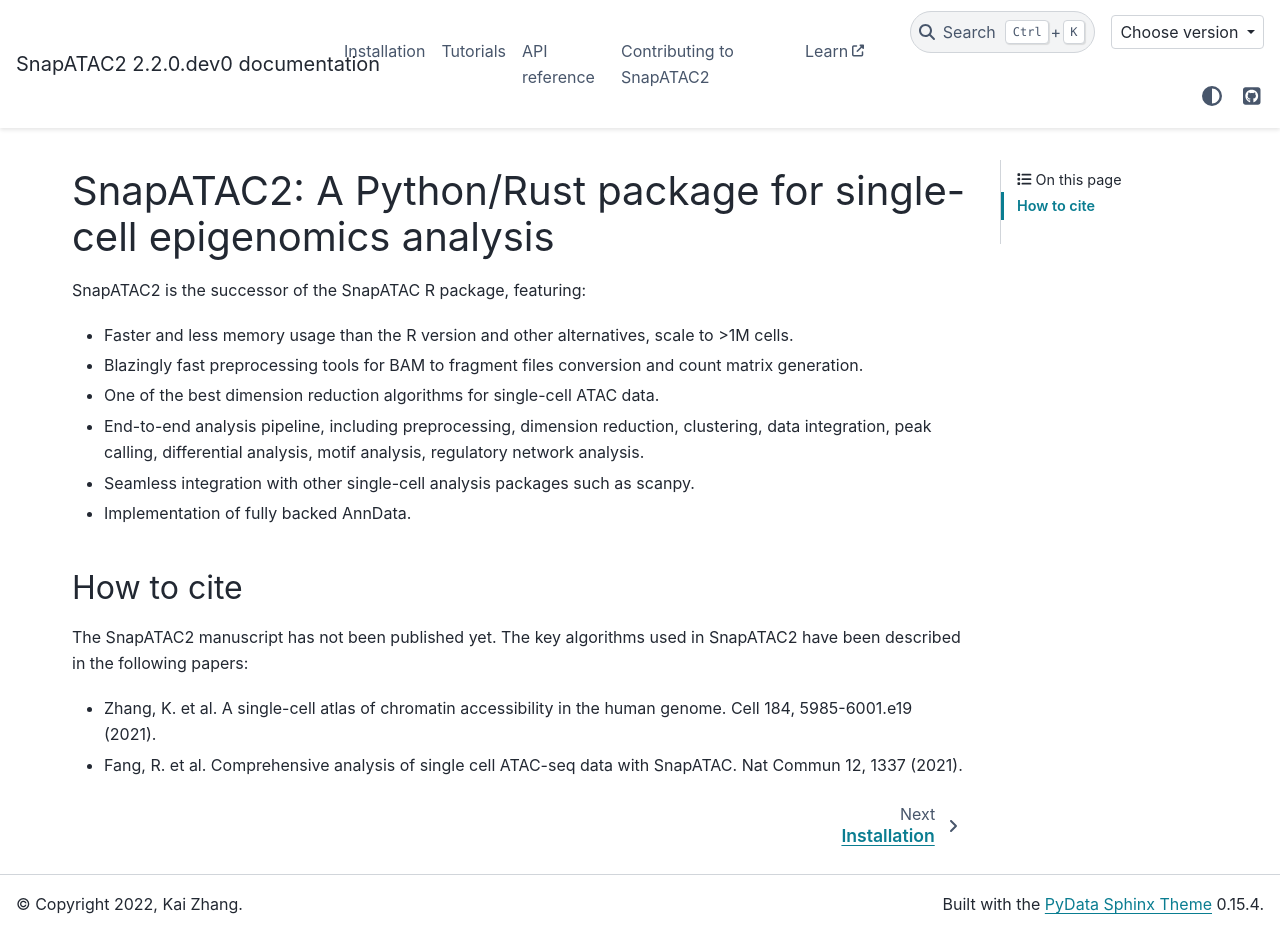
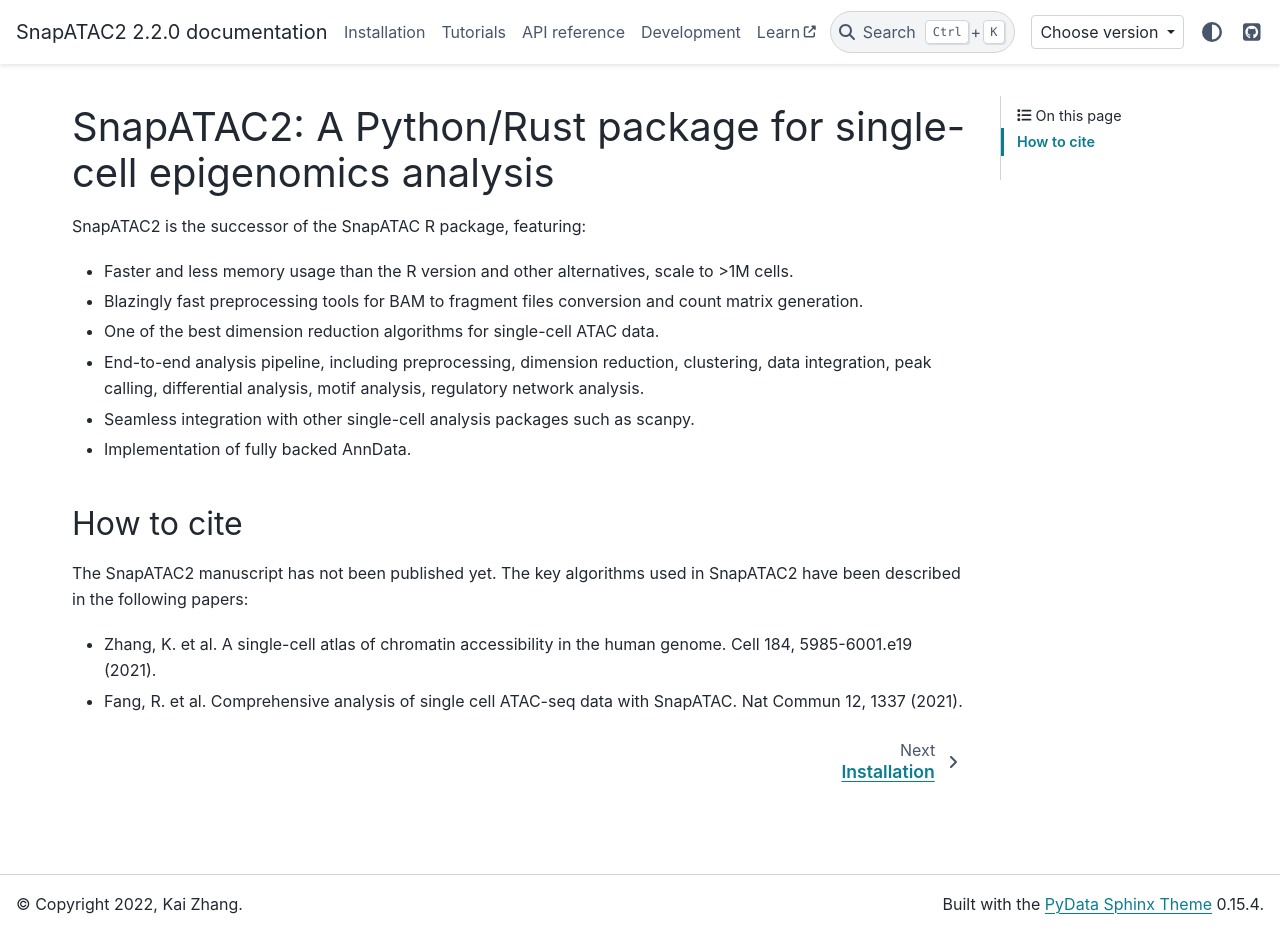
Before and after one commit to kaizhang/SnapATAC2, a Sphinx documentation site: the page built from docs/index.rst, in a window 1280 px wide and 933 px high. Built offline with Sphinx 7.4.7 and the PyData theme 0.15.4, drawn with Linux system fonts in a browser that asks for light colours; pages that are not in the unit, such as notebooks, are missing from menus; the version number is read from the project's files by our own code.

Commit message:
🔖 v2.2.0

```diff
--- a/docs/index.rst
+++ b/docs/index.rst
@@ -26,4 +26,4 @@ SnapATAC2 have been described in the following papers:
    install
    tutorials/index
    reference/index
-   develop
+   Development<develop>
--- a/snapatac2-python/snapatac2/_version.py
+++ b/snapatac2-python/snapatac2/_version.py
@@ -1 +1 @@
-__version__ = "2.2.0.dev0"
+__version__ = "2.2.0"
```
Also changed, not shown: 2 other files.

*EXERCISE DESCRIPTION*
Select from the material above each line in which the string "files" appears, and list those lines.

*FINAL ANSWER*
Before and after one commit to kaizhang/SnapATAC2, a Sphinx documentation site: the page built from docs/index.rst, in a window 1280 px wide and 933 px high. Built offline with Sphinx 7.4.7 and the PyData theme 0.15.4, drawn with Linux system fonts in a browser that asks for light colours; pages that are not in the unit, such as notebooks, are missing from menus; the version number is read from the project's files by our own code.
Also changed, not shown: 2 other files.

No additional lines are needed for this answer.